    I recently recovered a simple flatbed trailer, it had been modified into an industrial theft trailer. The trailer had been outfitted to steal large industrial components so the metal could be scrapped for fast cash. The owner got her s trailer back, fairly beat up, with a hoist, ratchet come-along and an oxy/aceteleyne rig mounted. The thief convinced the court he didn't know the trailer was stolen, so the theft case was dismissed. Unfortunately, the thief couldn't prove the welding equipment and gear on the trailer was his (not knowing the S/N goes both ways) and the original owner inherited all the thief's burglary tools. The trailer owner told me the equipment wasn't his, but it's not like I'm going to unbolt a hoist and oxy/acetelyne rig from a trailer, stuff it in the trunk of my patrol car, and take it to the impound.

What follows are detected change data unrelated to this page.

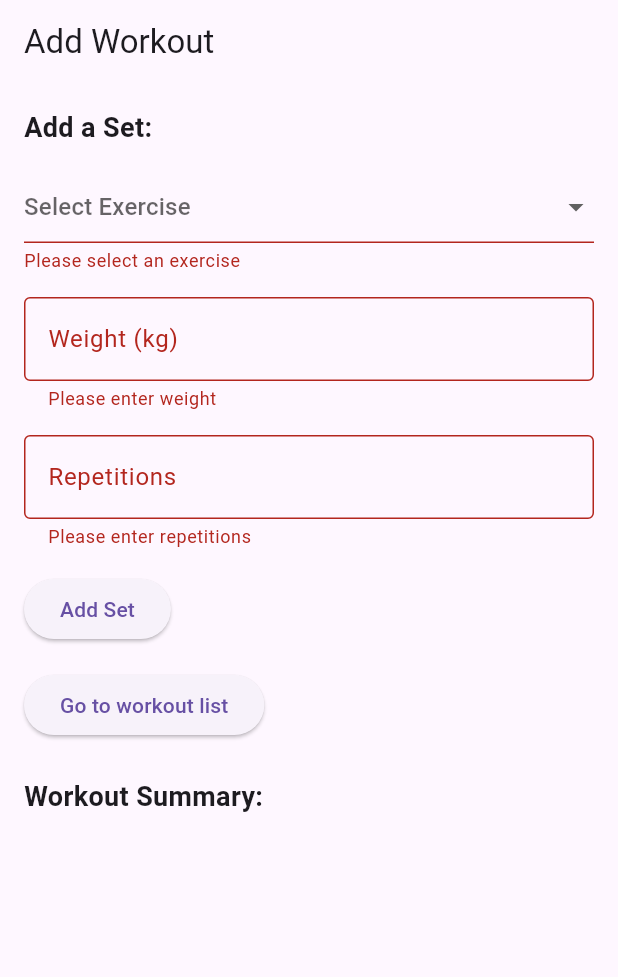
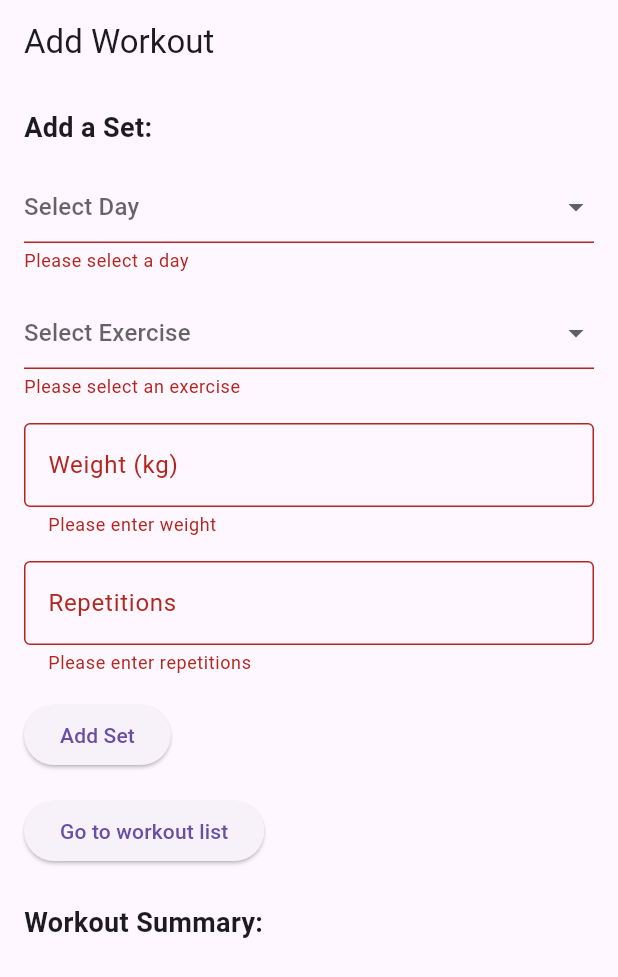
Before and after one commit to MonaVerma-git/Fitness, a Flutter app: the screen it shows after launch, after a tap on "Add Set", on a phone screen of 412 x 824 dp. Shown: the top 977 px of the screen. Run offline on Flutter 3.47's test engine with Material 3 defaults, Android fonts, the phone set to English and light mode, and no system bars; our stand-ins replace flutter_bloc, shared_preferences.

```diff
--- /dev/null
+++ b/lib/src/features/workout_screen/const.dart
@@ -0,0 +1,10 @@
+import 'domain/models/workout_set.dart';
+
+List<DayItems> dayItems = [
+  DayItems(id: 1, day: 'Monday'),
+  DayItems(id: 2, day: 'Tuesday'),
+  DayItems(id: 3, day: 'Wednesday'),
+  DayItems(id: 4, day: 'Thursday'),
+  DayItems(id: 5, day: 'Friday'),
+  DayItems(id: 6, day: 'Saturday'),
+];
--- a/lib/src/features/workout_screen/domain/models/workout_set.dart
+++ b/lib/src/features/workout_screen/domain/models/workout_set.dart
@@ -24,11 +24,13 @@ class Workout {
 }
 
 class WorkoutSet {
+  final int day;
   final String exercise;
   final double weight;
   final int repetitions;
 
   WorkoutSet({
+    required this.day,
     required this.exercise,
     required this.weight,
     required this.repetitions,
@@ -37,6 +39,7 @@ class WorkoutSet {
   // Serialize WorkoutSet to JSON
   Map<String, dynamic> toJson() {
     return {
+      'day': day,
       'exercise': exercise,
       'weight': weight,
       'repetitions': repetitions,
@@ -46,9 +49,20 @@ class WorkoutSet {
   // Deserialize WorkoutSet from JSON
   static WorkoutSet fromJson(Map<String, dynamic> json) {
     return WorkoutSet(
+      day: json['day'],
       exercise: json['exercise'],
       weight: json['weight'],
       repetitions: json['repetitions'],
     );
   }
 }
+
+class DayItems {
+  final int id;
+  final String day;
+
+  DayItems({
+    required this.id,
+    required this.day,
+  });
+}
--- a/lib/src/features/workout_screen/presentation/pages/workout_screen.dart
+++ b/lib/src/features/workout_screen/presentation/pages/workout_screen.dart
@@ -1,6 +1,7 @@
 import 'package:flutter/material.dart';
 import 'package:flutter_bloc/flutter_bloc.dart';
 import 'package:shared_preferences/shared_preferences.dart';
+import '../../const.dart';
 import '../../data/repositories/shared_preferences_workout_repository.dart';
 import '../../domain/repositories/ workout_repository.dart';
 import '../../domain/models/workout_set.dart';
@@ -32,6 +33,7 @@ class _WorkoutScreenState extends State<WorkoutScreen> {
 
   final _formKey = GlobalKey<FormState>();
   String? _selectedExercise;
+  int? _selectedDay;
 
   double _weight = 0.0;
   int _repetitions = 0;
@@ -45,6 +47,7 @@ class _WorkoutScreenState extends State<WorkoutScreen> {
         id: widget.workout?.id ?? DateTime.now().toString(),
         sets: [
           WorkoutSet(
+            day: _selectedDay!,
             exercise: _selectedExercise!,
             weight: _weight,
             repetitions: _repetitions,
@@ -79,6 +82,29 @@ class _WorkoutScreenState extends State<WorkoutScreen> {
               const Text(
                 'Add a Set:',
                 style: TextStyle(fontSize: 18, fontWeight: FontWeight.bold),
+              ),
+              const SizedBox(height: 16),
+              DropdownButtonFormField(
+                value: _selectedDay,
+                hint: const Text('Select Day'),
+                items: dayItems.map((dayItem) {
+                  return DropdownMenuItem(
+                    value: dayItem.id,
+                    child: Text(dayItem.day),
+                  );
+                }).toList(),
+                onChanged: (value) {
+                  setState(() {
+                    _selectedDay = value!;
+                    print(value);
+                  });
+                },
+                validator: (value) {
+                  if (value == null) {
+                    return 'Please select a day';
+                  }
+                  return null;
+                },
               ),
               const SizedBox(height: 16),
               DropdownButtonFormField<String>(
```
Also changed, not shown: lib/src/features/workout_screen/presentation/pages/workout_list.dart (+36 -11 lines), 16 other files.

I'm not wasting taxpayer money to roll a tow truck for a hoist and a welder, so I told the trailer owner to hold onto it, and if he doesn't hear anything within a reasonable time, to consider the equipment his.

    I like that story because it's a rare instance where some justice was served.


    At any rate, I record the S/M's of all my hardware... My guns, computer, cell phone, tablet, digicam, GPS, etc. I keep the S/Ns on an Excel file on my PC, which I drag and drop onto my smart phone... Because if you don't have a redundant copy and the burglar swipes your PC you'll be hosed.

    BTW, don't expect the possessor of your stolen property to be convicted. Short of a confession, it's almost impossible to prove the suspect KNOWINGLY possessed stolen property. At least with the S/N you may get it back.


    If it's got a S/N, write it down.
  • 11-28-2012
    MarkMac
    Also, when you stop at Subway for lunch after your ride, park your vehicle where it's in front of a window. Then sit where your bike is in your field of view.

    Go someplace else if you see a suspicious person lurking, or if you wanna be stubborn at least make eye contact. Trust your instinct. Situational awareness, yadda yadda.
  • 12-08-2012
    hokihigh
    Great words of wisdom...
  • 12-10-2012
    Lemmywinks
    Great advice!